[Opening Data records section]

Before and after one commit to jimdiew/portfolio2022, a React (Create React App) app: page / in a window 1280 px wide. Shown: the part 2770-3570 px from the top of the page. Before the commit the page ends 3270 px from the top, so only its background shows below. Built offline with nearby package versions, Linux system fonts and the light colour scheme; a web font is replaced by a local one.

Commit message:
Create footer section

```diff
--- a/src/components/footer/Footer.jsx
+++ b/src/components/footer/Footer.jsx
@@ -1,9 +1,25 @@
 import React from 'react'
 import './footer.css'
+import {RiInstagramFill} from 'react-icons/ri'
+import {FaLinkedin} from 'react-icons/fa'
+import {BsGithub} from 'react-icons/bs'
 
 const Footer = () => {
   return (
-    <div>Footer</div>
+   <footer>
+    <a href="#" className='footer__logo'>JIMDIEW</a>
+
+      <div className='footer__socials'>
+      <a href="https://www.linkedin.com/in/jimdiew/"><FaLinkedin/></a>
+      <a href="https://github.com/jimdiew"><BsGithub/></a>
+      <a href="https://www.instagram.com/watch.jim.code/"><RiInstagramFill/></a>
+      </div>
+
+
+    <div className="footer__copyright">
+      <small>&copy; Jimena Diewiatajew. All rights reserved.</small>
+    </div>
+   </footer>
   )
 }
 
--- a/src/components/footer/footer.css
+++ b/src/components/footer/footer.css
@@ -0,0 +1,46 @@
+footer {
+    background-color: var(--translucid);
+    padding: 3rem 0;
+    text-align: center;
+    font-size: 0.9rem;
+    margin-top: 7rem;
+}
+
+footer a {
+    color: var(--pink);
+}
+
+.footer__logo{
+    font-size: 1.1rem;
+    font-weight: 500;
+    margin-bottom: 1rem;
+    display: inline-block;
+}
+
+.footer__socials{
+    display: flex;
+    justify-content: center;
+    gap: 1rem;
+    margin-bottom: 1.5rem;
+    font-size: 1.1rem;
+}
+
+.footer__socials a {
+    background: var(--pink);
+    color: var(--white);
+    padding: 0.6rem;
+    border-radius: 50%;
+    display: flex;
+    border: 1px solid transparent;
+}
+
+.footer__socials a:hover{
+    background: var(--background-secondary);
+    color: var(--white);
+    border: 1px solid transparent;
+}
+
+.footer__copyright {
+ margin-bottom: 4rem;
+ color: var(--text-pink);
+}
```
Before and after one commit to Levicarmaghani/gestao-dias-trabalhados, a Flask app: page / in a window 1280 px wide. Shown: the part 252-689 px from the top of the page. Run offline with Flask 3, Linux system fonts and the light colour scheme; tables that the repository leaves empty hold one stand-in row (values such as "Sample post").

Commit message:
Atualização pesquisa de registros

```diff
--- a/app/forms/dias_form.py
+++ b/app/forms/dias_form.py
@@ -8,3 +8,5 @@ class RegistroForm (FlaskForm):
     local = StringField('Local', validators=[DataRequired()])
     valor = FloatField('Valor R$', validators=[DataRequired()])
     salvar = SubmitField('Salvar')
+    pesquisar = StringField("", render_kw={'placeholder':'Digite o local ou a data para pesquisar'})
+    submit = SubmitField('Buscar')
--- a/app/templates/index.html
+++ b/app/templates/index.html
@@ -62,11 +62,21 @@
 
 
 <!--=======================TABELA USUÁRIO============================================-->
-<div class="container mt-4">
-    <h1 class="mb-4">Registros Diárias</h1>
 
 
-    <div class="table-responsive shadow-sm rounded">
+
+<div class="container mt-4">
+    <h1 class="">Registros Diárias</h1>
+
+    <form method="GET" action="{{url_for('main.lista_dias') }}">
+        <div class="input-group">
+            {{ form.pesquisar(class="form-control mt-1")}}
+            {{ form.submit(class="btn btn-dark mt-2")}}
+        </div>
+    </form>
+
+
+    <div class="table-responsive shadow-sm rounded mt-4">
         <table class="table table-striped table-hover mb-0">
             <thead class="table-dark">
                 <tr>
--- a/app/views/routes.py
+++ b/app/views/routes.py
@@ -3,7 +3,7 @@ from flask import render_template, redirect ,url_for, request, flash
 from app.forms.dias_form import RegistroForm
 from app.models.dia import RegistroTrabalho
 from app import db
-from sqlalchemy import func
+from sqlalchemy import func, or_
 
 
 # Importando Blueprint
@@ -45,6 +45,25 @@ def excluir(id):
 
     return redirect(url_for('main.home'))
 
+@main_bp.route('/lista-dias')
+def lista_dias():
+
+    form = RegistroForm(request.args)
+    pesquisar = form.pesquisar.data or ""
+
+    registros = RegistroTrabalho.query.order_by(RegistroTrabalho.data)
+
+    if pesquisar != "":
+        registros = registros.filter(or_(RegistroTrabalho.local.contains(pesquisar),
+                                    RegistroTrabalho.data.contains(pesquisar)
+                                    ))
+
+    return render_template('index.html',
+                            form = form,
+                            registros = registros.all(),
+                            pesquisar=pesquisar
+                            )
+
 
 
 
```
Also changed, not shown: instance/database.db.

[Closing Data records section]

▶ _What you are asked to do_
The entries above are to be retyped exactly, with nothing left out.

▶ _Written response_
Before and after one commit to jimdiew/portfolio2022, a React (Create React App) app: page / in a window 1280 px wide. Shown: the part 2770-3570 px from the top of the page. Before the commit the page ends 3270 px from the top, so only its background shows below. Built offline with nearby package versions, Linux system fonts and the light colour scheme; a web font is replaced by a local one.

Commit message:
Create footer section

```diff
--- a/src/components/footer/Footer.jsx
+++ b/src/components/footer/Footer.jsx
@@ -1,9 +1,25 @@
 import React from 'react'
 import './footer.css'
+import {RiInstagramFill} from 'react-icons/ri'
+import {FaLinkedin} from 'react-icons/fa'
+import {BsGithub} from 'react-icons/bs'
 
 const Footer = () => {
   return (
-    <div>Footer</div>
+   <footer>
+    <a href="#" className='footer__logo'>JIMDIEW</a>
+
+      <div className='footer__socials'>
+      <a href="https://www.linkedin.com/in/jimdiew/"><FaLinkedin/></a>
+      <a href="https://github.com/jimdiew"><BsGithub/></a>
+      <a href="https://www.instagram.com/watch.jim.code/"><RiInstagramFill/></a>
+      </div>
+
+
+    <div className="footer__copyright">
+      <small>&copy; Jimena Diewiatajew. All rights reserved.</small>
+    </div>
+   </footer>
   )
 }
 
--- a/src/components/footer/footer.css
+++ b/src/components/footer/footer.css
@@ -0,0 +1,46 @@
+footer {
+    background-color: var(--translucid);
+    padding: 3rem 0;
+    text-align: center;
+    font-size: 0.9rem;
+    margin-top: 7rem;
+}
+
+footer a {
+    color: var(--pink);
+}
+
+.footer__logo{
+    font-size: 1.1rem;
+    font-weight: 500;
+    margin-bottom: 1rem;
+    display: inline-block;
+}
+
+.footer__socials{
+    display: flex;
+    justify-content: center;
+    gap: 1rem;
+    margin-bottom: 1.5rem;
+    font-size: 1.1rem;
+}
+
+.footer__socials a {
+    background: var(--pink);
+    color: var(--white);
+    padding: 0.6rem;
+    border-radius: 50%;
+    display: flex;
+    border: 1px solid transparent;
+}
+
+.footer__socials a:hover{
+    background: var(--background-secondary);
+    color: var(--white);
+    border: 1px solid transparent;
+}
+
+.footer__copyright {
+ margin-bottom: 4rem;
+ color: var(--text-pink);
+}
```
Before and after one commit to Levicarmaghani/gestao-dias-trabalhados, a Flask app: page / in a window 1280 px wide. Shown: the part 252-689 px from the top of the page. Run offline with Flask 3, Linux system fonts and the light colour scheme; tables that the repository leaves empty hold one stand-in row (values such as "Sample post").

Commit message:
Atualização pesquisa de registros

```diff
--- a/app/forms/dias_form.py
+++ b/app/forms/dias_form.py
@@ -8,3 +8,5 @@ class RegistroForm (FlaskForm):
     local = StringField('Local', validators=[DataRequired()])
     valor = FloatField('Valor R$', validators=[DataRequired()])
     salvar = SubmitField('Salvar')
+    pesquisar = StringField("", render_kw={'placeholder':'Digite o local ou a data para pesquisar'})
+    submit = SubmitField('Buscar')
--- a/app/templates/index.html
+++ b/app/templates/index.html
@@ -62,11 +62,21 @@
 
 
 <!--=======================TABELA USUÁRIO============================================-->
-<div class="container mt-4">
-    <h1 class="mb-4">Registros Diárias</h1>
 
 
-    <div class="table-responsive shadow-sm rounded">
+
+<div class="container mt-4">
+    <h1 class="">Registros Diárias</h1>
+
+    <form method="GET" action="{{url_for('main.lista_dias') }}">
+        <div class="input-group">
+            {{ form.pesquisar(class="form-control mt-1")}}
+            {{ form.submit(class="btn btn-dark mt-2")}}
+        </div>
+    </form>
+
+
+    <div class="table-responsive shadow-sm rounded mt-4">
         <table class="table table-striped table-hover mb-0">
             <thead class="table-dark">
                 <tr>
--- a/app/views/routes.py
+++ b/app/views/routes.py
@@ -3,7 +3,7 @@ from flask import render_template, redirect ,url_for, request, flash
 from app.forms.dias_form import RegistroForm
 from app.models.dia import RegistroTrabalho
 from app import db
-from sqlalchemy import func
+from sqlalchemy import func, or_
 
 
 # Importando Blueprint
@@ -45,6 +45,25 @@ def excluir(id):
 
     return redirect(url_for('main.home'))
 
+@main_bp.route('/lista-dias')
+def lista_dias():
+
+    form = RegistroForm(request.args)
+    pesquisar = form.pesquisar.data or ""
+
+    registros = RegistroTrabalho.query.order_by(RegistroTrabalho.data)
+
+    if pesquisar != "":
+        registros = registros.filter(or_(RegistroTrabalho.local.contains(pesquisar),
+                                    RegistroTrabalho.data.contains(pesquisar)
+                                    ))
+
+    return render_template('index.html',
+                            form = form,
+                            registros = registros.all(),
+                            pesquisar=pesquisar
+                            )
+
 
 
 
```
Also changed, not shown: instance/database.db.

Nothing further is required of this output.